A year ago, home buying suffered as the 30-year fixed-rate loan averaged 4.9% — an eight-year high, by Freddie Mac’s count. Last Thursday, rates fell to 3.57%, a 27% one-year slide that is unparalleled in the 48-year history the agency has been tracking home-loan rates.
Yes, that’s a faster rate drop than declines of the 1980s when the Federal Reserve reversed its rate-hike efforts. Or tumbles during the mid-1990s global bond crises. Or after the housing bubble burst a decade ago.
According to ReportsOnHousing’s latest tracking of broker listing networks, demand for homes in Los Angeles, Orange, Riverside and San Bernardino counties — as measured by new escrows opened in the past 30 days — was 12,328 on Oct. 3. That’s up 14% in 12 months. While the buying spree is swift, it’s still no stampede: Escrows are actually down 1% vs. the past eight years’ average for this time of year.

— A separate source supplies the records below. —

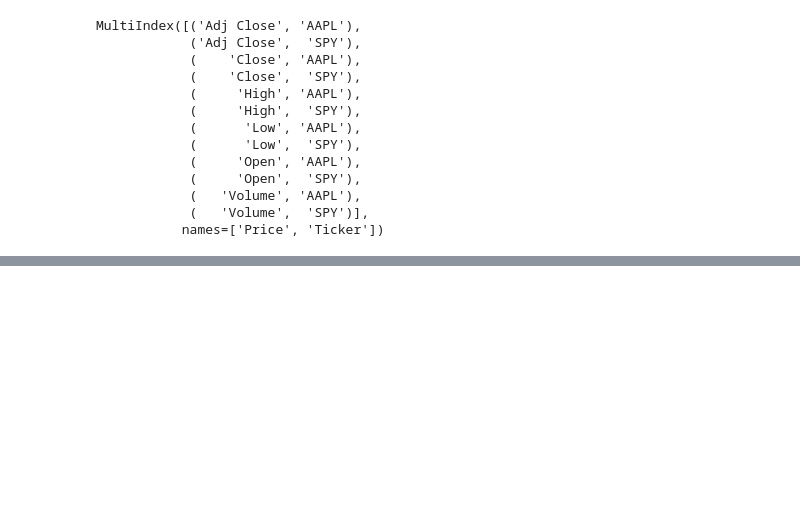
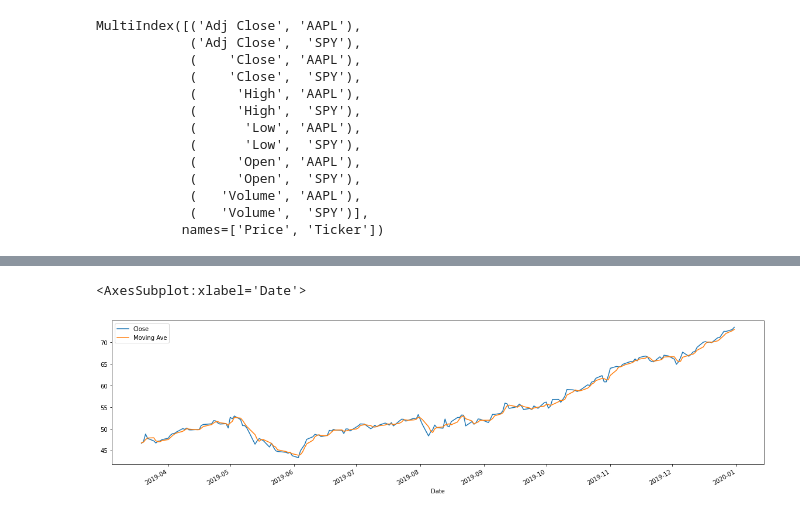
Before and after one commit to matyas-gyu/learning_finance, a Jupyter notebook: learning_finance.ipynb, the cells around one changed output, grey strips where cells are left out. Drawn from its saved outputs; the diff is of its cells as text; code cells hidden in the pictures; blank space fills up the shorter version.

```diff
--- a/learning_finance.ipynb
+++ b/learning_finance.ipynb
@@ -446,0 +461,17 @@ array([<Axes: xlabel='Date'>, <Axes: xlabel='Date'>], dtype=object)
+# %%
+# We can use the function .shift(1) to recraete a column shifted one index down
+#There is also a built in method using rolling mean but it doesnt give us values for the first two rows because the set is in incomplete in the window
+
+(aapl
+ .assign(s1 = aapl.Close.shift(1),
+         s2 = aapl.Close.shift(2),
+         mov_ave = lambda df : df.loc[:,['Close', 's1', 's2']].mean(axis='columns'),)
+.rename(columns = {'mov_ave' : "Moving Ave"})
+.drop(columns=['s1','s2'])
+.loc[:, ['Close', 'Moving Ave']]
+.iloc[-200:,]
+.plot(figsize=(20,5))
+)
+# %% [output]
+<AxesSubplot:xlabel='Date'>
+[figure, added]
```
Also changed, not shown: parts of 26 cells of this notebook, 1 other file.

These house hunters are being greeted by a shrinking inventory with 34,456 existing residences listed for sale in the four counties covered by the Southern California News Group — down 7.4% in a year but still 2% higher than the eight-year average.
This translates to homes selling quicker. Estimated market time of 84 days — listing to escrow, by ReportsOnHousing’s formula — vs. 103 days a year earlier. ReportsOnHousing considers a “market time” under 90 days as conditions favoring sellers. So this is “normal” as market time since 2012 has averaged 84 days at this time of year.
Tribune Content Agency